  • The first one is what Fisher has pointed in 1920 under ideal circumstances. Fisher proved that the two statistics are good enough to describe the population deviation but he found out that the standard deviation is more efficient in sense of having the smallest probable error as an estimate of the population parameter. Concretely, when dealing with repeated large samples he reveals that the standard deviation of the mean deviations is 14% more than the standard deviation of the standard deviations [1]. Therefore, SD is more consistent than MD and this is why SD has been preferred is statistical theory.
  • The second argument is that the MD is quite difficult to manipulate algebraically, however squaring makes algebra much easier to work with and offers properties that MD does not. Let’s take the normal distribution as an example: we can state quite precisely the percentage of the distribution lying within each standard deviation from the mean. There’s a very big theory and a complex form of statistics based on standard deviation like: least squares regression, analysis of variance, central limit theorem and so on.
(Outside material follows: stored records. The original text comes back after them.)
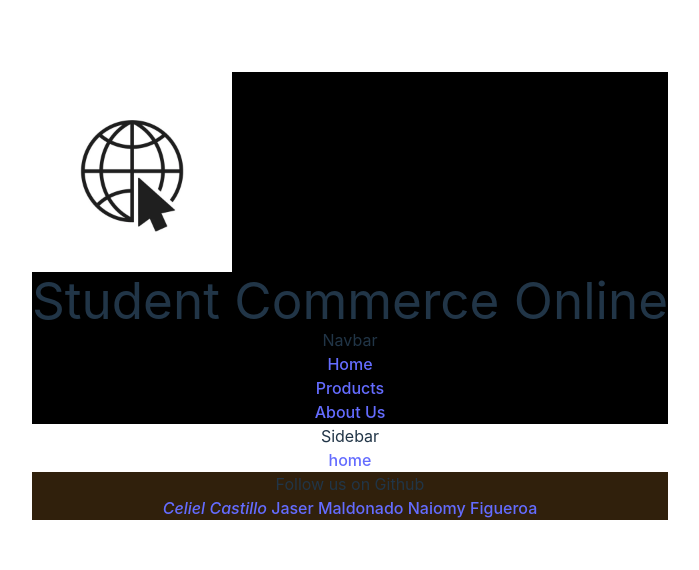
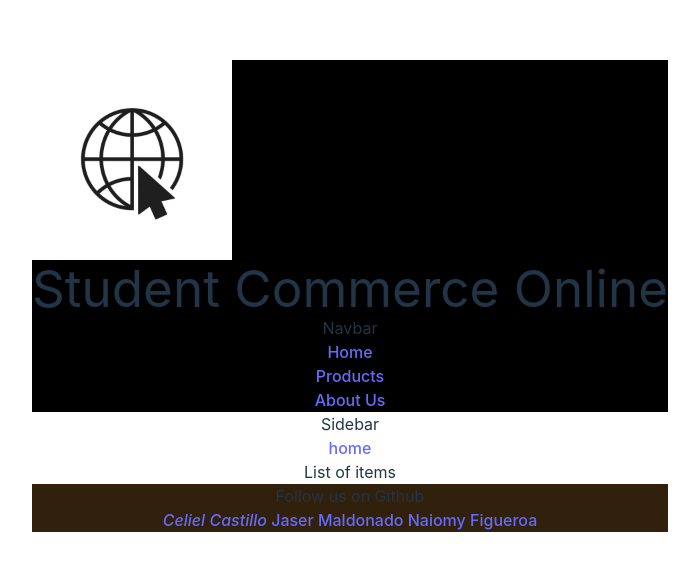
Before and after one commit to celicasti9/react-project-1, a React (Vite) app: page / in a window 1280 px wide. Shown: the part 104-674 px from the top of the page, without its empty margins (290-989 px from the left). Built offline with nearby package versions, Linux system fonts and the light colour scheme.

Commit message:
Adding List component

```diff
--- /dev/null
+++ b/components/List.jsx
@@ -0,0 +1,17 @@
+import React from 'react';
+
+const listOfItems = ""
+
+
+function List () {
+  return (
+    <div className='list'>
+      <h2>List of items</h2>
+
+      {}
+    </div>
+  );
+}
+
+
+export default List;
--- a/src/App.jsx
+++ b/src/App.jsx
@@ -5,6 +5,7 @@ import './App.css'
 import Navbar from '../components/Navbar'
 import Footer from '../components/Footer'
 import Sidebar from '../components/Sidebar'
+import List from '../components/List'
 
 function App() {
   const [count, setCount] = useState(0)
@@ -13,6 +14,7 @@ function App() {
     <>
       <Navbar />
       <Sidebar />
+      <List />
       <Footer />
     </>
   )
```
We should note that the SD is very affected by the non-normality in particular it’s affected by extremely high and extremely low values. There are some studies that pointed out that MD is efficient in realistic circumstances and for distributions other than perfectly normal, and after all MD is easier to understand. So we can say that the choice depends on data.

Another point for interpreting SD and making you much familiar with it, is to look at our data as a multidimensional space, where each observation is a value on a different dimension. This aligns with the independence of observations to have an Euclidean space. So from the Pythagorean theorem, the distance between two vectors is:
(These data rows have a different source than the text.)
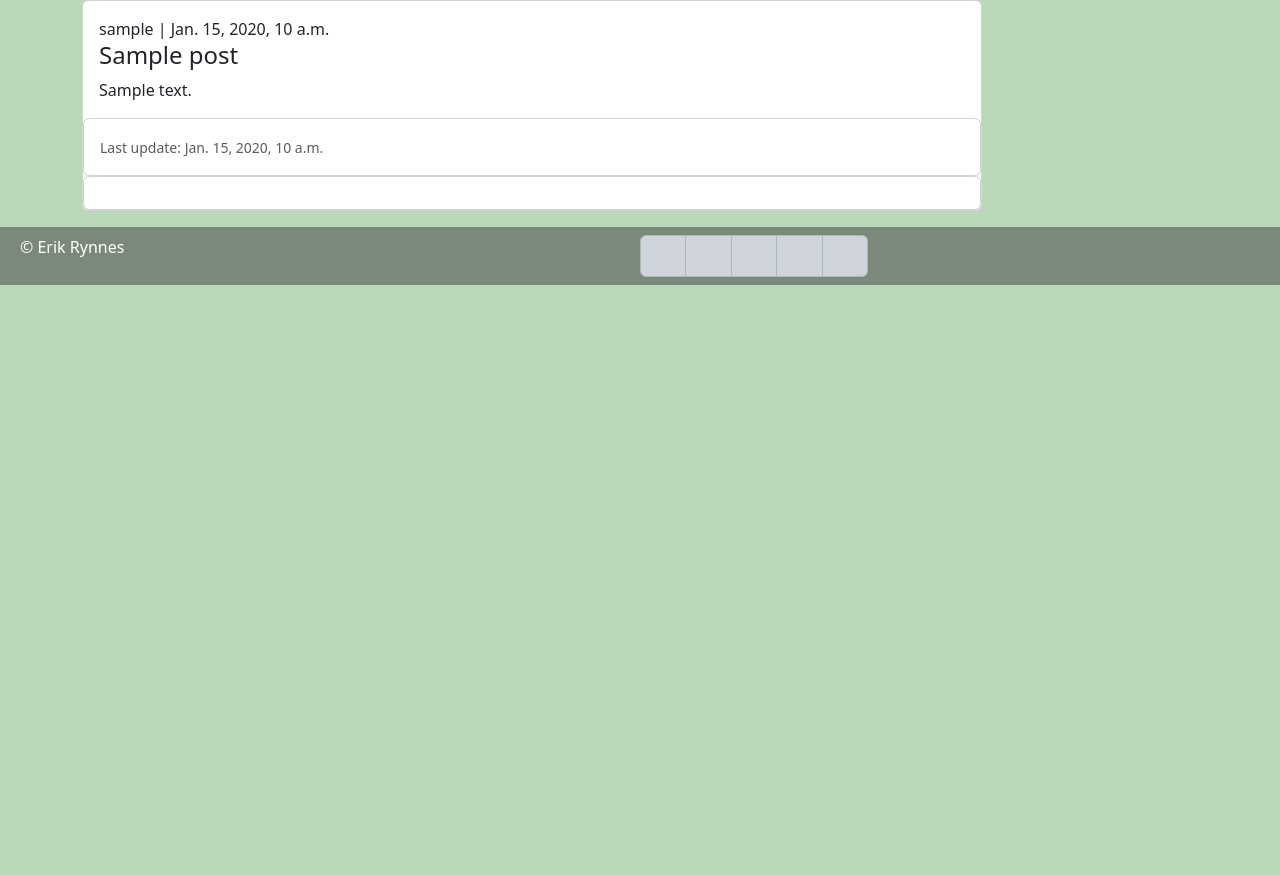
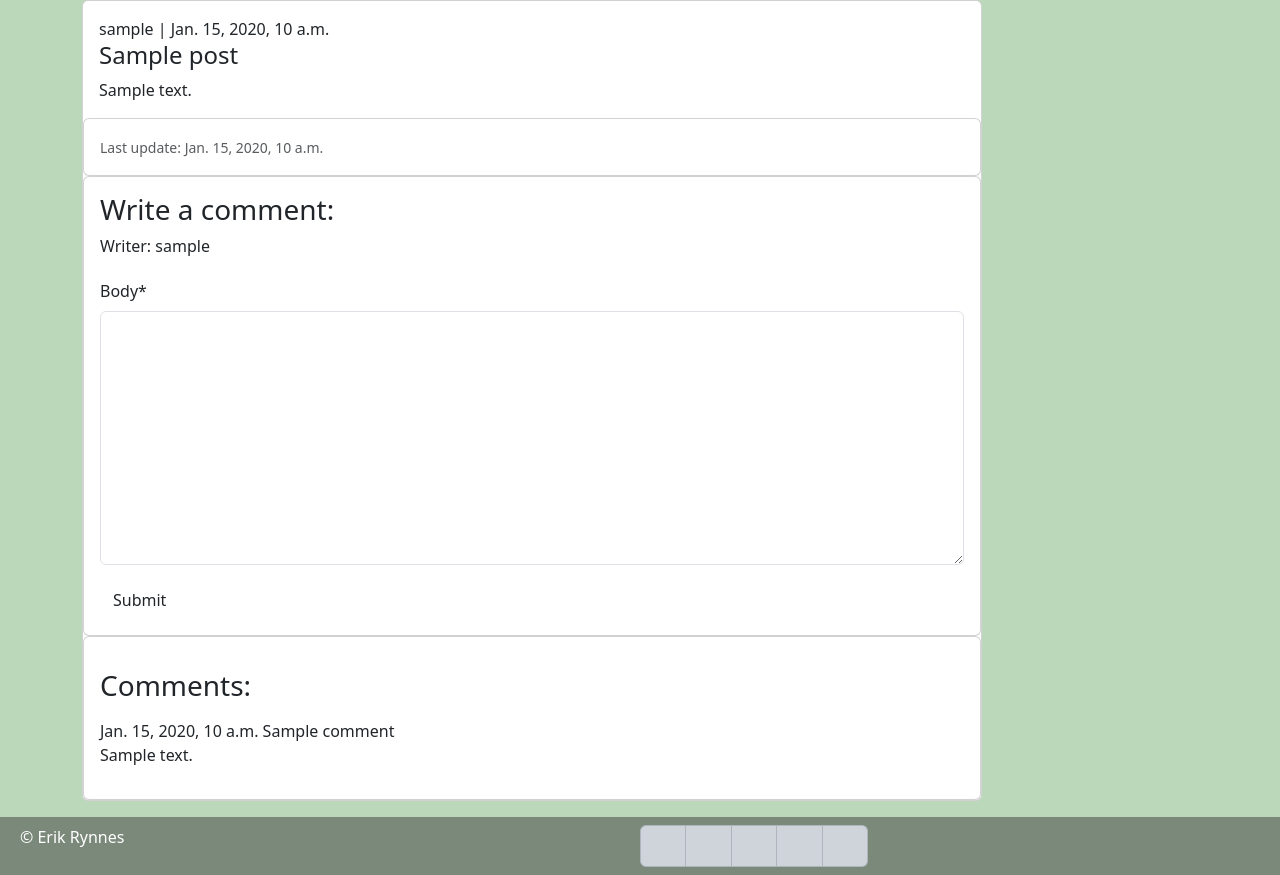
Before and after one commit to GroundBuilder/to-be-ahead-blog, a Django app: a page that uses templates/post_detail.html in a window 1280 px wide. Shown: the part 80-955 px from the top of the page. Before the commit the page ends 365 px from the top, so only its background shows below. Run offline with Django 3.2, Linux system fonts and the light colour scheme; a user stored in the database is signed in; tables that the repository leaves empty hold one stand-in row (values such as "Sample post"); some libraries are stand-ins or nearby versions; some web fonts are replaced.

Commit message:
Fix. Comments is now generated below the blog.

```diff
--- a/templates/post_detail.html
+++ b/templates/post_detail.html
@@ -29,8 +29,6 @@
             <div class="card">
                 <div class="card-body">
                     {% if commented %}
-
-                    {% if commented %}
                     <div class="alert alert-success" role="alert">
                         Your comment is awaiting approval
                     </div>
@@ -46,7 +44,17 @@
                     </form>
                     {% endif %}
                     {% endif %}
-                    {% endif %}
+
+                </div>
+            </div>
+            <div class="card">
+                <div class="card-body">
+                    <p class="card-text"><h3>Comments:</h3></p>
+                    {% for comment in comments %}
+                    {{ comment.created_on }}
+                    {{ comment.name }}
+                    {{ comment.body | linebreaks }}
+                    {% endfor %}
                 </div>
             </div>
         </div>
```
and the standard deviation is this distance normed by the number of observations, assuming the y vector is the mean vector.

Estimation of Variance

Now suppose that we have a sample and we want to estimate the true variance of the population. We can naively estimate it as its original formula:

This is actually a biased estimator of the true variance. In fact, we’re underestimating the variance with this formula and we have:

Let’s prove why this formula is true whatever the value of the mean is.

In other words, the differences between data and the sample mean tend to be smaller than the data and the population mean unless the sample mean is the exact same as the population mean, and this pretty much never happens. Thus the differences around the population mean will result a larger value and this larger value is what we are supposed to estimate. However, we’re underestimating it. So to compensate this underestimation, we need to divide by n-1 for measuring distances from the sample, and the new formula is:

Why dividing by n-1 and not n-2 or n-1.5 ?

Another legitimate question, is why dividing by an exact number is sort of calibrating our estimation ?

In statistics, we evaluate the goodness of an estimator by checking if it is unbiased. This means that the expected value of the estimator equals to the true value. For example, the mean estimator is unbiased.

Now let’s do the same check for the variance and see whether its estimator is unbiased or not.


What you need to keep from this article are:

  • Variance measures the spread of data with an emphasis on extreme low and high values.
  • Standard deviation is the data fluctuation metric that measures on average on how far a point is from the mean.
  • We use standard deviation over mean deviation because the former is more consistent and the latter is difficult to manipulate algebraically.
  • We divide the estimator by n-1 because when dividing by n we underestimate it which means diving by n makes the estimator biased.

[1] Stephen Gorard, Revisiting a 90-year-old debate: the advantages of the mean deviation (2004), Why do we use the standard deviation?